In light of the information, which was revealed in a letter sent this year to VA Secretary Eric Shinseki, Rep. Jeff Miller, R-Fla., requested a copy of e-mails and reposts Spencer kept to document the problems and all minutes from meetings dating back to 2006 involving him, Rose and former chief of staff, Dr. Luke Stapleton.
Before becoming chief of staff in 2012, Spencer served as the head of primary care, the department in which the hospital’s delay of 5,100 gastrointestinal consultations reportedly began. He replaced Stapleton, 61, who after three years as chief of staff, voluntarily resigned from the position under threat of discipline in March 2013, but remains a paid employee at the medical center, earning $240,000 as the head physician of the hospital’s hematology and oncology section, according to VA records.
Rose, formerly of the VA medical center in Manchester, N.H., was named associate director in December 2010.
Scovill said Diaz earned his medical degree from the New York Medical College in 1986 and his masters of science health administration in 2009 from Roberts Wesleyan College in Rochester, N.Y. Before joining the Bath VA Medical Center as chief of staff in December 2009, he was the chief medical officer at the Syracuse Community Health Center.
Diaz has served as the Associate Medical Director for Total Care, Inc., and as a hospitalist at Community General Hospital and St. Joseph’s Hospital in Syracuse, N.Y.
Stenger was appointed assistant medical center director at Charlie Norwood on July 29, 2012. Before that, he was director of the VA’s health care engineering program in Washington, DC.

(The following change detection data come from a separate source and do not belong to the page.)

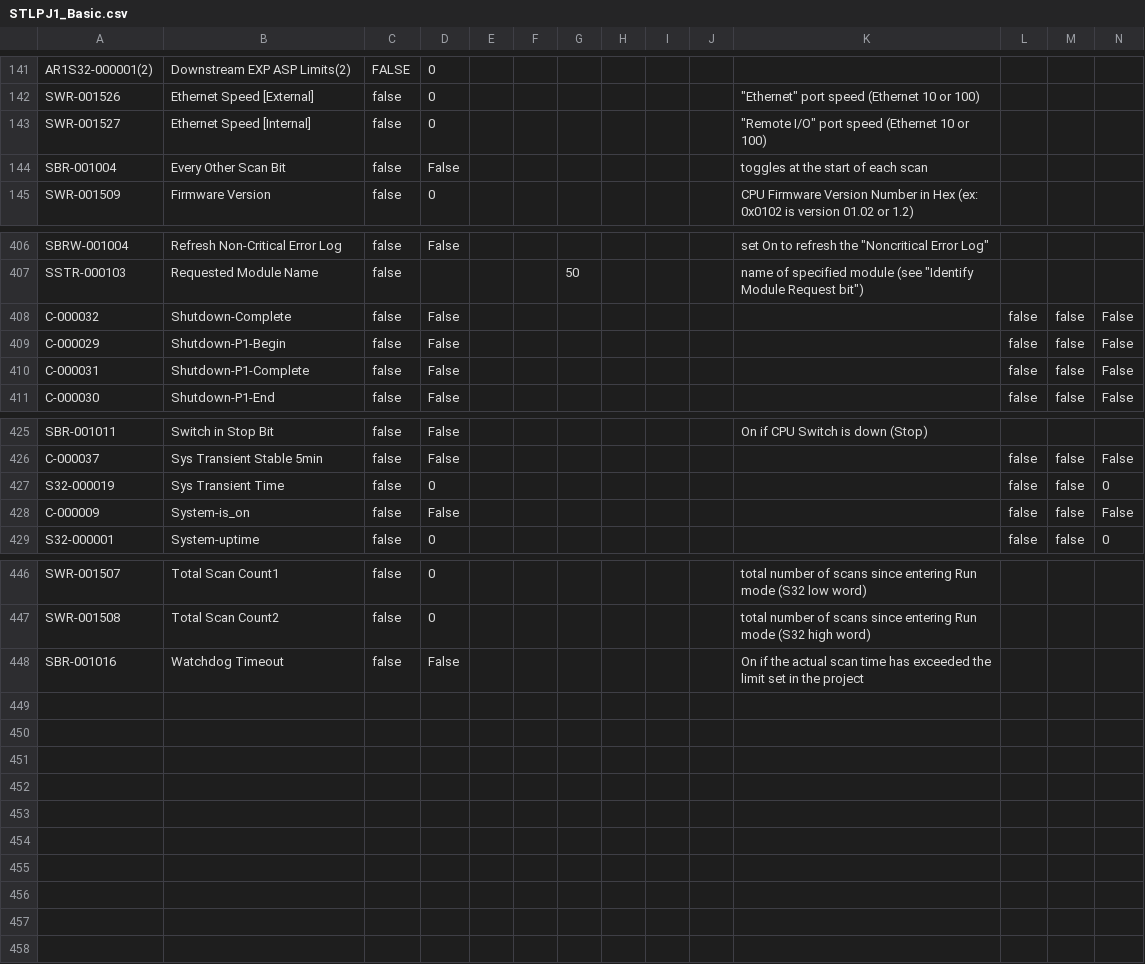
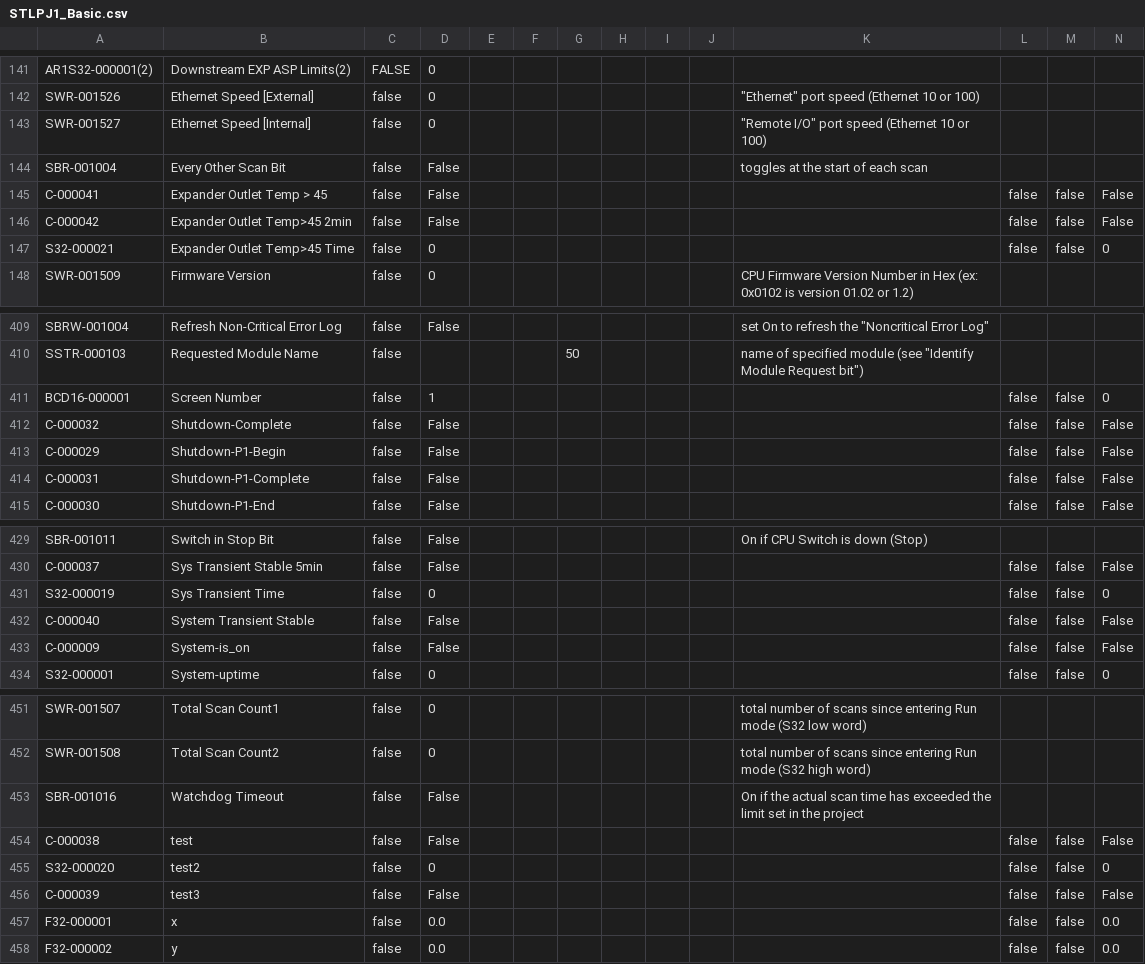
Before and after one commit to tuxx0rz/PLC-St-Louis, a CSV file: STLPJ1_Basic.csv, drawn as a sheet; only a part is shown, gaps mark what is left out; the diff names each change by its address in the sheet, - before the commit and + after, or states it on an @@ line.

```diff
--- a/STLPJ1_Basic.csv
+++ b/STLPJ1_Basic.csv
+row 145: C-000041 | Expander Outlet Temp > 45 | false | False |  |  |  |  |  |  |  | false | false | False
+row 146: C-000042 | Expander Outlet Temp>45 2min | false | False |  |  |  |  |  |  |  | false | false | False
+row 147: S32-000021 | Expander Outlet Temp>45 Time | false | 0 |  |  |  |  |  |  |  | false | false | 0
+row 411: BCD16-000001 | Screen Number | false | 1 |  |  |  |  |  |  |  | false | false | 0
+row 432: C-000040 | System Transient Stable | false | False |  |  |  |  |  |  |  | false | false | False
+row 454: C-000038 | test | false | False |  |  |  |  |  |  |  | false | false | False
+row 455: S32-000020 | test2 | false | 0 |  |  |  |  |  |  |  | false | false | 0
+row 456: C-000039 | test3 | false | False |  |  |  |  |  |  |  | false | false | False
+row 457: F32-000001 | x | false | 0.0 |  |  |  |  |  |  |  | false | false | 0.0
+row 458: F32-000002 | y | false | 0.0 |  |  |  |  |  |  |  | false | false | 0.0
```
Also changed, not shown: STLPJ1_Extended.csv, 1 other file.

Scovill said Stenger has more than a decade of field experience in engineering and facilities management, including at VA medical facilities in Miami, Tampa, Fla., Hines, Ill. and Hampton, Va.